### The problem
Every record that follows should be written out again without any change.

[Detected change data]
----

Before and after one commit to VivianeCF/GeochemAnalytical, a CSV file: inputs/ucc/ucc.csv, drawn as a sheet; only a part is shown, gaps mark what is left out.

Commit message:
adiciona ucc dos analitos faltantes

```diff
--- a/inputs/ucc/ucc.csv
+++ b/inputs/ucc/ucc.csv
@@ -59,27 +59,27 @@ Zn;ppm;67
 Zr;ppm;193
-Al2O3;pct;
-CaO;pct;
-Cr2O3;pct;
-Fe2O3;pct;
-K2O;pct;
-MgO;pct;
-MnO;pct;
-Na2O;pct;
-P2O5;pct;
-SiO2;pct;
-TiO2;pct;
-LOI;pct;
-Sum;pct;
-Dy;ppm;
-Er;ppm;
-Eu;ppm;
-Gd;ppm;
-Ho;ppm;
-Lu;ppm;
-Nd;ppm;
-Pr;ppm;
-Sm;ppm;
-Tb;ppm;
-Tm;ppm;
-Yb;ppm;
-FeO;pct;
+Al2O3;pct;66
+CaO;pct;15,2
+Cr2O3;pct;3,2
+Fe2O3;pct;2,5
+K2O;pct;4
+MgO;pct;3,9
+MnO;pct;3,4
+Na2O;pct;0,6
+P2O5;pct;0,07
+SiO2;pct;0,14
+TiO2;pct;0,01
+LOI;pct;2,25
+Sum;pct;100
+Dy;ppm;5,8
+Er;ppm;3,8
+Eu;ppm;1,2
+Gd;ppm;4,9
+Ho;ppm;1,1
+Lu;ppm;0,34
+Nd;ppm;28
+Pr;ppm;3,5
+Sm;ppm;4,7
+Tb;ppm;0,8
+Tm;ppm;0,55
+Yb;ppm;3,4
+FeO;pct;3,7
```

----

### Result for this exercise
Before and after one commit to VivianeCF/GeochemAnalytical, a CSV file: inputs/ucc/ucc.csv, drawn as a sheet; only a part is shown, gaps mark what is left out.

Commit message:
adiciona ucc dos analitos faltantes

```diff
--- a/inputs/ucc/ucc.csv
+++ b/inputs/ucc/ucc.csv
@@ -59,27 +59,27 @@ Zn;ppm;67
 Zr;ppm;193
-Al2O3;pct;
-CaO;pct;
-Cr2O3;pct;
-Fe2O3;pct;
-K2O;pct;
-MgO;pct;
-MnO;pct;
-Na2O;pct;
-P2O5;pct;
-SiO2;pct;
-TiO2;pct;
-LOI;pct;
-Sum;pct;
-Dy;ppm;
-Er;ppm;
-Eu;ppm;
-Gd;ppm;
-Ho;ppm;
-Lu;ppm;
-Nd;ppm;
-Pr;ppm;
-Sm;ppm;
-Tb;ppm;
-Tm;ppm;
-Yb;ppm;
-FeO;pct;
+Al2O3;pct;66
+CaO;pct;15,2
+Cr2O3;pct;3,2
+Fe2O3;pct;2,5
+K2O;pct;4
+MgO;pct;3,9
+MnO;pct;3,4
+Na2O;pct;0,6
+P2O5;pct;0,07
+SiO2;pct;0,14
+TiO2;pct;0,01
+LOI;pct;2,25
+Sum;pct;100
+Dy;ppm;5,8
+Er;ppm;3,8
+Eu;ppm;1,2
+Gd;ppm;4,9
+Ho;ppm;1,1
+Lu;ppm;0,34
+Nd;ppm;28
+Pr;ppm;3,5
+Sm;ppm;4,7
+Tb;ppm;0,8
+Tm;ppm;0,55
+Yb;ppm;3,4
+FeO;pct;3,7
```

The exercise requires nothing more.